Normally, we’ll do some type of imaging which is most commonly a CAT scan. Typically, we’ll give x-ray or contrast to get a better idea about anatomy. Following x-rays, we’ll normally look in the bladder. Typically, we’ll do that in the office for diagnostic purposes. That’s called a cystoscopy and we’re really trying to just have visible evidence of a bladder tumor or bladder lesion. If we in fact document a lesion in the bladder or tumor, most of the time that looks like a polyp or a small mushroom but depending on the size and the presentation, it can actually be almost a flat type of abnormality of the bladder lining.
Once a tumor is noted, the next step would be removal of that which can also be done with a scope but that typically requires general anesthesia often done in a surgery center or at the hospital and only after removal of the tumor will you document the fact that this is indeed cancer and there are several things on the pathology or biopsy report that are gonna determine the next step as far as treatment is concerned. Over 90% of bladder cancers are what are called urothelial carcinoma. The urothelium is the normal lining of the bladder, the cells that line the bladder and they become cancerous.

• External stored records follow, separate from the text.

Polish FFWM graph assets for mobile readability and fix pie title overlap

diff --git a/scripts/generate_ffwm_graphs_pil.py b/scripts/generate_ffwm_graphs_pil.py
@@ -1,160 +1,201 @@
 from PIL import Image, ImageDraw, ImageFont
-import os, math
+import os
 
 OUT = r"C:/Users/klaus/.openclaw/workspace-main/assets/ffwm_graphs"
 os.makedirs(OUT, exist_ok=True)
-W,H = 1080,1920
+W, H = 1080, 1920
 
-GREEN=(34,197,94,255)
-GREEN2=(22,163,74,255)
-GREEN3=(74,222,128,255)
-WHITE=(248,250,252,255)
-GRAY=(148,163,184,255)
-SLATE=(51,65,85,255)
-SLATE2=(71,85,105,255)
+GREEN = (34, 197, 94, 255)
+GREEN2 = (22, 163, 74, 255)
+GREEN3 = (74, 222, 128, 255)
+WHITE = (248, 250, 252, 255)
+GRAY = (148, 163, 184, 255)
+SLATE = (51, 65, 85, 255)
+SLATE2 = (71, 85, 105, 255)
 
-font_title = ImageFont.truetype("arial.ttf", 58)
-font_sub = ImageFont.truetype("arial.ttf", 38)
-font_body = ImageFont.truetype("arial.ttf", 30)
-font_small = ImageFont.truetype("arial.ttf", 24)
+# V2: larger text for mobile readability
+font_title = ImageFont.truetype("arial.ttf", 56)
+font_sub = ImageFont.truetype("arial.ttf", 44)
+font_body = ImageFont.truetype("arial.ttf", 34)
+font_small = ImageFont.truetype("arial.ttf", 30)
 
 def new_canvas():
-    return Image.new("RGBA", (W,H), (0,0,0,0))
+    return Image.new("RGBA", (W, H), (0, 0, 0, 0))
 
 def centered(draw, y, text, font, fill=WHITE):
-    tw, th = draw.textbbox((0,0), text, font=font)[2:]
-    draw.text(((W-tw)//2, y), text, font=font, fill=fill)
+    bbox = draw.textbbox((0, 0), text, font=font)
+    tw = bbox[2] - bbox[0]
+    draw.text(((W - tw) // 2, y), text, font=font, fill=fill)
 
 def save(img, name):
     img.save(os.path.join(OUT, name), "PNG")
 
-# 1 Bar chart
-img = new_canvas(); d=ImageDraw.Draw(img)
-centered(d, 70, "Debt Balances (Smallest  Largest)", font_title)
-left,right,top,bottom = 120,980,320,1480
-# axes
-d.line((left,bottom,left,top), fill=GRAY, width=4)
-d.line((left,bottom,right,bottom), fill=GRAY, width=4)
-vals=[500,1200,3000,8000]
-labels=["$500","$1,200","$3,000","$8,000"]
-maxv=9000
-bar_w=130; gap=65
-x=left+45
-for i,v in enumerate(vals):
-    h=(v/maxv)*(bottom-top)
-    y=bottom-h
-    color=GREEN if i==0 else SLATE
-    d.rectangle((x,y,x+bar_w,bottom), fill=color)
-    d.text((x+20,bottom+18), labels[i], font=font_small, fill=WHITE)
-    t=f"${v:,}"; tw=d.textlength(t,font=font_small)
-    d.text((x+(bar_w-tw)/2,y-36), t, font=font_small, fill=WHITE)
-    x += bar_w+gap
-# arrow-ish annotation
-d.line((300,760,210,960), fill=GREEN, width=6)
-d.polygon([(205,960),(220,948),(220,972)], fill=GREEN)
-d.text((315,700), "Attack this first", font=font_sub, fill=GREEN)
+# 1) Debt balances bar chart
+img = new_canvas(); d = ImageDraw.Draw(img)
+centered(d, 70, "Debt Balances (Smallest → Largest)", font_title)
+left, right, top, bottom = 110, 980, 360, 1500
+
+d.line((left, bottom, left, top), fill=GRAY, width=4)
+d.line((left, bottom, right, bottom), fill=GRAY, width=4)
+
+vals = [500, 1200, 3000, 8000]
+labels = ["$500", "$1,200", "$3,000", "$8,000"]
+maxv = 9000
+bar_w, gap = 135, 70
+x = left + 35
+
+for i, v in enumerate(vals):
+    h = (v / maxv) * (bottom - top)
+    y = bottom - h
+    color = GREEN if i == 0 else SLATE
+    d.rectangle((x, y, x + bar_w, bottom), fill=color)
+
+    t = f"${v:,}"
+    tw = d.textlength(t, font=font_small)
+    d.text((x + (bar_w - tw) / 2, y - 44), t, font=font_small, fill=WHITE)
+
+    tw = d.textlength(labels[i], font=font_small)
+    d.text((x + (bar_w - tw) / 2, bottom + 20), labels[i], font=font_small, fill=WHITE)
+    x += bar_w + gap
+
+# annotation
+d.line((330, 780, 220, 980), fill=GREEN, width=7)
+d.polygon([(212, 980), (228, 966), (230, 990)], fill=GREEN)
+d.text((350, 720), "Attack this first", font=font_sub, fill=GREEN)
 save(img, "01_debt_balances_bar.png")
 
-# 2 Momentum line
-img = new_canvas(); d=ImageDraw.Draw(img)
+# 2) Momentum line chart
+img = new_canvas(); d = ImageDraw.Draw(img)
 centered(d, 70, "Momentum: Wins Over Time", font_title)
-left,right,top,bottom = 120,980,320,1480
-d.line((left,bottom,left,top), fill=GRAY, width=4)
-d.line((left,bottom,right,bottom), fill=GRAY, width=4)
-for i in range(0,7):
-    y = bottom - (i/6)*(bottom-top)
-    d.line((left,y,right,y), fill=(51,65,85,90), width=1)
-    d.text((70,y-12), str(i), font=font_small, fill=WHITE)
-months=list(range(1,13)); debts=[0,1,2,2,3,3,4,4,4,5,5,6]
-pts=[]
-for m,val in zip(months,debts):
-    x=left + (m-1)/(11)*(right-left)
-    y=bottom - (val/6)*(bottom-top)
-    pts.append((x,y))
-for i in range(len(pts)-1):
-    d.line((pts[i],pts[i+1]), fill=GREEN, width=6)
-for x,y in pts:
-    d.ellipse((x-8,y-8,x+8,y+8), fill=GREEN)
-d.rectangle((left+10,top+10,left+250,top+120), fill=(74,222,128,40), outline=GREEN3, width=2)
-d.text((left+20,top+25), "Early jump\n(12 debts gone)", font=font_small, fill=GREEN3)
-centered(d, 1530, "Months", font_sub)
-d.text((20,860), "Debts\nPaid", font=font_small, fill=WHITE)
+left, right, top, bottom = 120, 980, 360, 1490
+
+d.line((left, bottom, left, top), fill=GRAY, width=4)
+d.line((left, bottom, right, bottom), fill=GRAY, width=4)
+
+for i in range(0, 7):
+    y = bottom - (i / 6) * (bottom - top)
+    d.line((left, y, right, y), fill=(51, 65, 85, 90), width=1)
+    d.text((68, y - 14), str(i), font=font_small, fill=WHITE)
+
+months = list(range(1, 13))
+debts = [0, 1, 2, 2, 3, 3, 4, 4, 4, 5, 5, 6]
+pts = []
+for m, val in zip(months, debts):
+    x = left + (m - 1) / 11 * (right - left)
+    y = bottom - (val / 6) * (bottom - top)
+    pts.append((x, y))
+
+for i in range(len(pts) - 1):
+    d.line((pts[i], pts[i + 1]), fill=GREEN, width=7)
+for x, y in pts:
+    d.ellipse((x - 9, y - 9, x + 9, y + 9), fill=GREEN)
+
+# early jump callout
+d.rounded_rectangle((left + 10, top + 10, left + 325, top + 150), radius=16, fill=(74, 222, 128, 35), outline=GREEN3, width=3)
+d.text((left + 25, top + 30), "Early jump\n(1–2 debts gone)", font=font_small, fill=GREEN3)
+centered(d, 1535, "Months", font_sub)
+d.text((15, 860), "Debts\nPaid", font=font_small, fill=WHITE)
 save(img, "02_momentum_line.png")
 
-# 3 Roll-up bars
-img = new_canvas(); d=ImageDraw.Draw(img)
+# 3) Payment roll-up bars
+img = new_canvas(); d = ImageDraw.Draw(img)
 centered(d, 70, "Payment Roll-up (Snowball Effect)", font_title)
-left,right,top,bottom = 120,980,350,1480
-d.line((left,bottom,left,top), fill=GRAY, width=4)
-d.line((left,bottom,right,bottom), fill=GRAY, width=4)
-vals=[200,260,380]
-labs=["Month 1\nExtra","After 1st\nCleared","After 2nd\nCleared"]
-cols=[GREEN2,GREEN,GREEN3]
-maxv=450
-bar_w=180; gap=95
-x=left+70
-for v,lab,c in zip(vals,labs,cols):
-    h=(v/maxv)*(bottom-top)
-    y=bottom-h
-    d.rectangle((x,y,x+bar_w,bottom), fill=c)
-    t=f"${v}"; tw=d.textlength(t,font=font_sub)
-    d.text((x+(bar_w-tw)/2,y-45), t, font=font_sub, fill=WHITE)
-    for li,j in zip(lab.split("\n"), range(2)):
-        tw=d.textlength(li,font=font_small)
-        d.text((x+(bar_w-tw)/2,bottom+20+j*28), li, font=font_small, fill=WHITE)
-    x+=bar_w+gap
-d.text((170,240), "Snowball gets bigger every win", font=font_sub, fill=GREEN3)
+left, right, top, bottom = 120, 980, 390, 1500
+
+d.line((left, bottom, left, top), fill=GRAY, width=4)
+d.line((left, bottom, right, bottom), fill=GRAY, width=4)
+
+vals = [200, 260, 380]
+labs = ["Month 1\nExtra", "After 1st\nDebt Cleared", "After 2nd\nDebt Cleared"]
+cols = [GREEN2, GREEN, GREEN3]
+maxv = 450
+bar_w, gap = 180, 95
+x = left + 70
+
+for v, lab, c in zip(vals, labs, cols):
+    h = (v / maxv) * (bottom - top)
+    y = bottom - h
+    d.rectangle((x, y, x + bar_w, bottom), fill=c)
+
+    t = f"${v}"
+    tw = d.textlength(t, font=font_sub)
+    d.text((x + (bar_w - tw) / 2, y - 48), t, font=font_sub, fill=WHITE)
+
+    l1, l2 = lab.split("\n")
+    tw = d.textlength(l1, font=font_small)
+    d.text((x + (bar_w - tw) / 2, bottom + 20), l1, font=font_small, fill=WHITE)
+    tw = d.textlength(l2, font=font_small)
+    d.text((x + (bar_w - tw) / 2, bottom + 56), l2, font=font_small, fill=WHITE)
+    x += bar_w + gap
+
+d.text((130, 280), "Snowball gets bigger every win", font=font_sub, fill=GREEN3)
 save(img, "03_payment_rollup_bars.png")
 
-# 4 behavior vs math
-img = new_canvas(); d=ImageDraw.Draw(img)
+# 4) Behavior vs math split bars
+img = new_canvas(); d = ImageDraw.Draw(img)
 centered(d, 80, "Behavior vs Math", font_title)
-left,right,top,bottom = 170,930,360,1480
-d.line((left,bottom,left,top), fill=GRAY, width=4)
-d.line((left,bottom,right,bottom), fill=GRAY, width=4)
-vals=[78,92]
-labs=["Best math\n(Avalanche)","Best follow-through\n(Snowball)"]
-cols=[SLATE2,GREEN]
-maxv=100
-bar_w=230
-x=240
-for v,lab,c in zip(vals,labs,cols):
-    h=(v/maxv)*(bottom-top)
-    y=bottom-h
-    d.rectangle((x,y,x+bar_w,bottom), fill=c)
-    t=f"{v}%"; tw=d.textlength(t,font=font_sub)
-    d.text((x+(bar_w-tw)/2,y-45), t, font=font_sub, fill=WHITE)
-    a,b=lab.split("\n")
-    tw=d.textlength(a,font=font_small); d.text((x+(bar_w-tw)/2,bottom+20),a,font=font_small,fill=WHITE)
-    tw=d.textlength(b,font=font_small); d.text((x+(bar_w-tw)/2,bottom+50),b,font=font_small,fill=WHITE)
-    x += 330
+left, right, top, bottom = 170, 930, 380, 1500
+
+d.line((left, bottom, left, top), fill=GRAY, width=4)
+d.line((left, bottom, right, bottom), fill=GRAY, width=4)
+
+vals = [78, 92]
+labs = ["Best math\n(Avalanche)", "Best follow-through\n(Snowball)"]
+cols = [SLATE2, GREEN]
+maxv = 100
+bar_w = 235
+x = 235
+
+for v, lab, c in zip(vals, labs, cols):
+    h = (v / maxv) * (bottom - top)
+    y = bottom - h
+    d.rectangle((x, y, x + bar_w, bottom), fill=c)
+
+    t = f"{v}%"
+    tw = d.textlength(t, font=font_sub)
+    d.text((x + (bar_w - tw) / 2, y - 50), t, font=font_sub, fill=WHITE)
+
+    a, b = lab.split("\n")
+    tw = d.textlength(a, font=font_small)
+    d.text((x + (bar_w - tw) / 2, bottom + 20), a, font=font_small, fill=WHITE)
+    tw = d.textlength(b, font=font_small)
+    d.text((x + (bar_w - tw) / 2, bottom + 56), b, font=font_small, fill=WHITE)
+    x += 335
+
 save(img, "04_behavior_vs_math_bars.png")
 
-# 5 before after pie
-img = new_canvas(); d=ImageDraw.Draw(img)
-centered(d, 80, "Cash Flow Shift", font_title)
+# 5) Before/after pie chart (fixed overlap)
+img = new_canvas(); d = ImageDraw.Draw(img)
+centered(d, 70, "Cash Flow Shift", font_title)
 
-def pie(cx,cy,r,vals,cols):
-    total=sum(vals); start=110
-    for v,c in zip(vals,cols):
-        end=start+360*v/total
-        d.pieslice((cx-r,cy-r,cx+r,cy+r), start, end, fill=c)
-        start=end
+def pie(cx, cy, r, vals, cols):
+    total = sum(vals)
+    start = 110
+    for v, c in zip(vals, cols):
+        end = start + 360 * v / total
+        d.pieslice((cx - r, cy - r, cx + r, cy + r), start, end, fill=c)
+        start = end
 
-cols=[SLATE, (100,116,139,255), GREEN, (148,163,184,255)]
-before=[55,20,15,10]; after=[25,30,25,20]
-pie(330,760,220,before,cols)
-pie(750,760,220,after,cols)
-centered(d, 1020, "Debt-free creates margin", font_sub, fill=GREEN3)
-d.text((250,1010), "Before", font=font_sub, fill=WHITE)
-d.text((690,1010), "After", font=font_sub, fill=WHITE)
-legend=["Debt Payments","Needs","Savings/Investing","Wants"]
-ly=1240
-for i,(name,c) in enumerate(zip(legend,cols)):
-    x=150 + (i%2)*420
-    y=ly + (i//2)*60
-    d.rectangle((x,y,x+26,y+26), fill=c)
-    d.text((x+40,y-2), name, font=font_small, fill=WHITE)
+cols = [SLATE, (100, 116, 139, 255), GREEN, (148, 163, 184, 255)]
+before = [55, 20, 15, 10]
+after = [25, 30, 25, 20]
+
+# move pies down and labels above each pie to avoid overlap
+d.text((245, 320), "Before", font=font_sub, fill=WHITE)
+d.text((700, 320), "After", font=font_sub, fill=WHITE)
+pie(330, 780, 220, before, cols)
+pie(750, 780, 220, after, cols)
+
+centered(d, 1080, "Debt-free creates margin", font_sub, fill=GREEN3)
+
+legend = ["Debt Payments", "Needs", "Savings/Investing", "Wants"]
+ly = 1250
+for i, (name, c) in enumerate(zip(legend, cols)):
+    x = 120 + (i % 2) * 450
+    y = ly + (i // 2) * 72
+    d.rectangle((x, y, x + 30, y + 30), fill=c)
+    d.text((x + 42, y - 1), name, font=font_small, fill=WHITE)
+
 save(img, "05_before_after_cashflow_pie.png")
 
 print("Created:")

If the urothelial carcinoma is documented then the important things are is it in fact cancer? Yes. If it is cancer, what is the grade of the cancer? The grade has to do with how malignant are the cells so to speak. High grade cancers are potentially more dangerous and more likely to spread and then the other factor that’s very important as far as treatment is concerned is whether the cancer cells arise only from the lining of the bladder or whether there might be some roots or penetration into the bladder muscle wall and treatment would vary widely based on those findings.
The most common cause of bladder cancer is actually cigarette smoking and so normally the first question and/or advice to patients is certainly to stop smoking. The treatments of bladder cancer can vary widely. Superficial or low grade tumors may be completely removed by the biopsy. Higher grade tumors or tumors that have invasion into the bladder muscle are gonna require more aggressive therapy and that could involve major surgery including even removal of the bladder. Chemotherapy may be a part of the treatment before or after surgery to eradicate any disease that might be outside the bladder.
If you possibly have noticed blood in the urine on your own or have been informed by your primary doctor that there have been blood cells noted in the urine, it’s important to contact Northwoods Urology of Texas to arrange for a visit and further evaluation.